Rolling No. 3


PHOTOGRAPHER'S JOURNAL: It is probably the largest physical space I've tried to photograph, at least on land. I believe it is a single physical space, a valley with clearly defined walls to the east and west, though its northern and southern boundaries remain vague to me. To the best of my knowledge, it has no special name by which it is known. It is part of a territory that was long disputed by Connecticut, New York, and Massachusetts. As a photographer I also note, it contains no single dominant subject, save itself. The act of trying to shoot it has both enlarged and narrowed my concept of what it means to me to be a landscape photographer, photographing land and space.

The question of labels is a nuisance and needlessly confining.
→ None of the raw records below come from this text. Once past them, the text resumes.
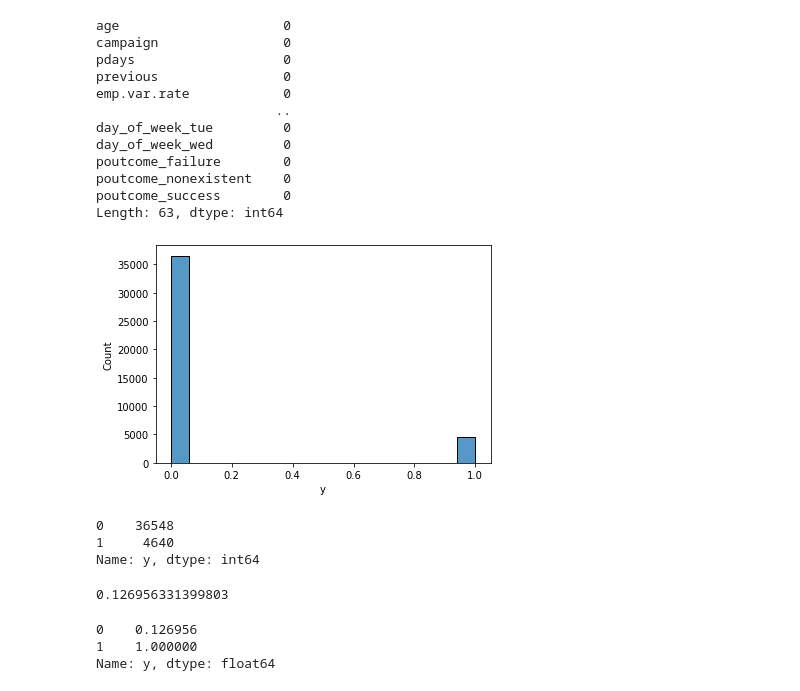
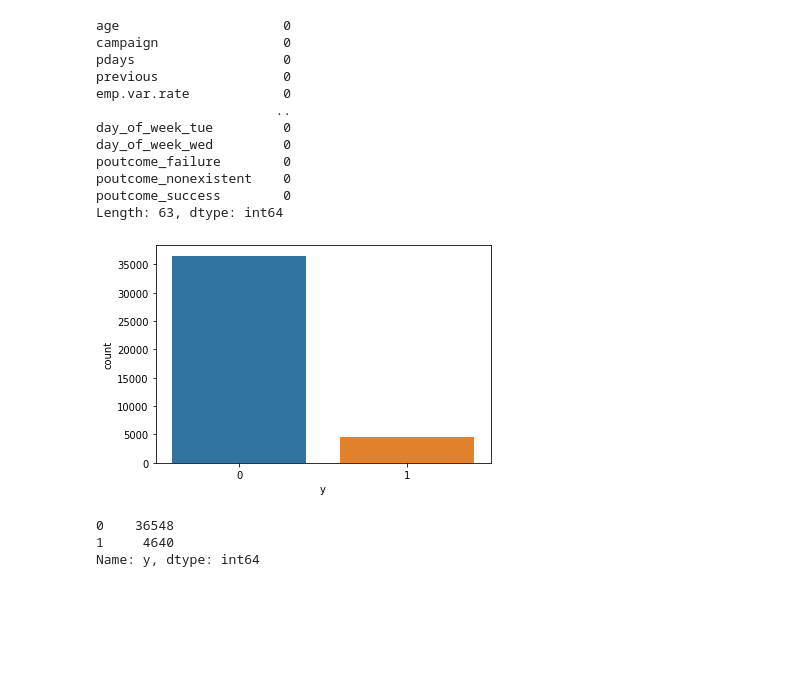
Before and after one commit to DharmikPatel916/CE888, a Jupyter notebook: Praticals/Week 3/bank_classification.ipynb, the cells around one changed output. Drawn from its saved outputs; the diff is of its cells as text; code cells hidden in the pictures; blank space fills up the shorter version.

```diff
--- a/Praticals/Week 3/bank_classification.ipynb
+++ b/Praticals/Week 3/bank_classification.ipynb
@@ -95,11 +75,12 @@ poutcome_failure        0
 poutcome_nonexistent    0
 poutcome_success        0
 Length: 63, dtype: int64
-# %%
-#Histogram plot of the label
-sns_plot = sns.histplot(df_dummies['y'])
-# %% [output]
-[figure, removed]
+# %%
+# creating the plot
+sns.countplot(x="y", data=df)
+plt.show()
+# %% [output]
+[figure, added]
 # %%
 #Calculating the imbalance in the dataset
 values=df_dummies['y'].value_counts()
@@ -108,18 +89,6 @@ values
 0    36548
 1     4640
 Name: y, dtype: int64
-# %%
-Imbalance=(values[1]/values[0])
-Imbalance
-# %% [output]
-0.126956331399803
-# %%
-Imbalance_1=(values[1]/values)
-Imbalance_1
-# %% [output]
-0    0.126956
-1    1.000000
-Name: y, dtype: float64
 # %%
 #split dataset in features and target variable
 X = df_dummies.drop('y',axis=1) # Features
```
Also changed, not shown: parts of 18 cells of this notebook.
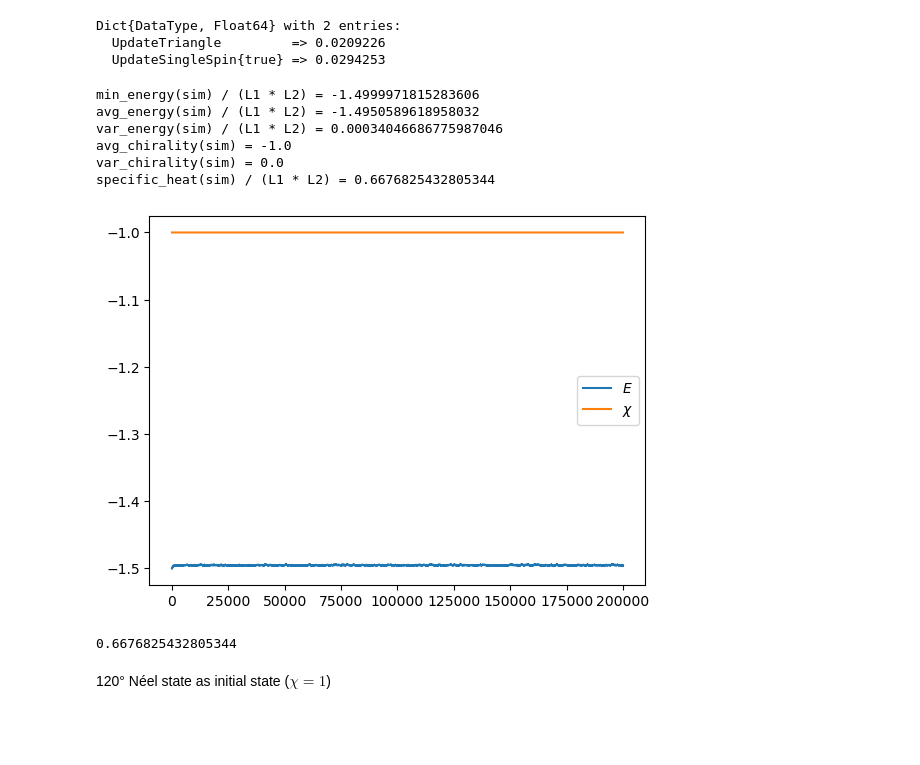
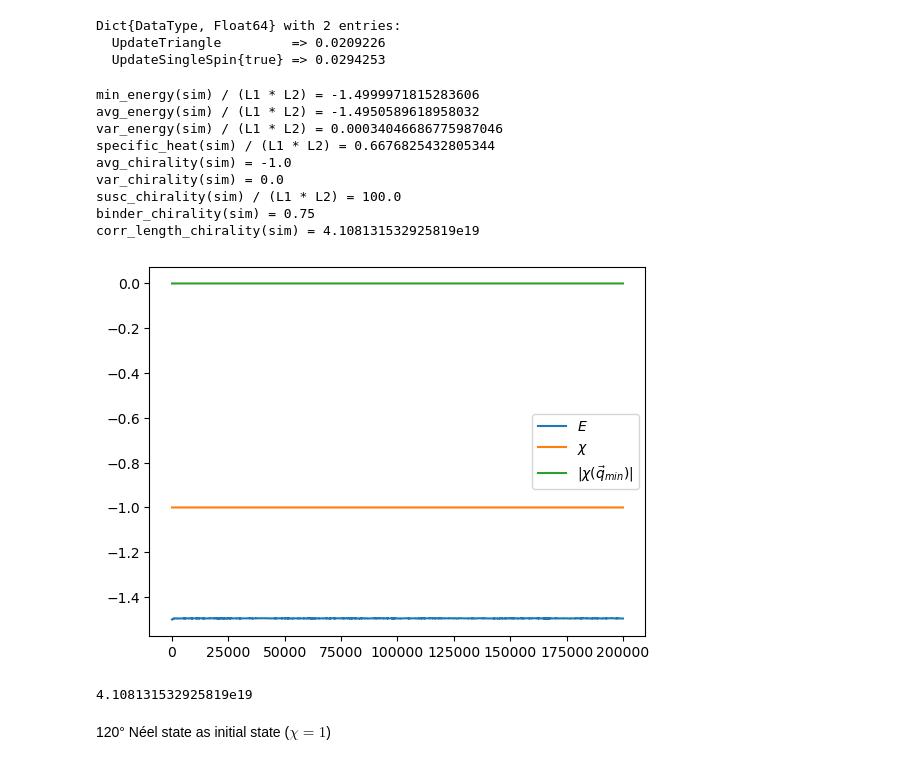
Before and after one commit to krivenko/MX2RKKY.jl, a Jupyter notebook: notebooks/Heisenberg.ipynb, the cells around one changed output. Cells and saved outputs as stored; diff of their text form; code cells hidden in the pictures; blank space fills up the shorter version.

```diff
--- a/notebooks/Heisenberg.ipynb
+++ b/notebooks/Heisenberg.ipynb
@@ -56,23 +67,30 @@ Dict{DataType, Float64} with 2 entries:
 # %%
 plt.plot(sim.measurements.energy ./ (L1 * L2), label=raw"$E$")
 plt.plot(sim.measurements.chirality, label=raw"$\chi$")
+plt.plot(abs.(sim.measurements.chirality_at_q_min), label=raw"$|\chi(\vec{q}_{min})|$")
 plt.legend()
 
 @show min_energy(sim) / (L1 * L2)
 @show avg_energy(sim) / (L1 * L2)
 @show var_energy(sim) / (L1 * L2)
+@show specific_heat(sim) / (L1 * L2)
 @show avg_chirality(sim)
 @show var_chirality(sim)
-@show specific_heat(sim) / (L1 * L2)
+@show susc_chirality(sim) / (L1 * L2)
+@show binder_chirality(sim)
+@show corr_length_chirality(sim)
 # %% [output]
 min_energy(sim) / (L1 * L2) = -1.4999971815283606
 avg_energy(sim) / (L1 * L2) = -1.4950589618958032
 var_energy(sim) / (L1 * L2) = 0.00034046686775987046
+specific_heat(sim) / (L1 * L2) = 0.6676825432805344
 avg_chirality(sim) = -1.0
 var_chirality(sim) = 0.0
-specific_heat(sim) / (L1 * L2) = 0.6676825432805344
+susc_chirality(sim) / (L1 * L2) = 100.0
+binder_chirality(sim) = 0.75
+corr_length_chirality(sim) = 4.108131532925819e19
-[figure, old version]
+[figure, new version]
-0.6676825432805344
+4.108131532925819e19
 # %% [markdown]
 120° Néel state as initial state ($\chi=1$)
 # %%
```
Also changed, not shown: parts of 9 cells of this notebook, 5 other files.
There are many ways to be a photographer, but at times I'm in need of one to address people's assumptions; I don't do weddings. However, I do enjoy walking the hills. Until this month I would have described all that I photograph there as landscape, save an occasional floral or insect macro or a bird shot, so landscape photographer is a useful label among many, though I now put as much emphasis on the "scape." Taking my wanderings to this nameless valley has, for better or worse, reminded me that my muse is guided not only by interest in the old buildings and their histories but by a desire to know the land, to experience it as spaces, and draw on that for images.

Exploration here feels a bit different than at other sites I've shot.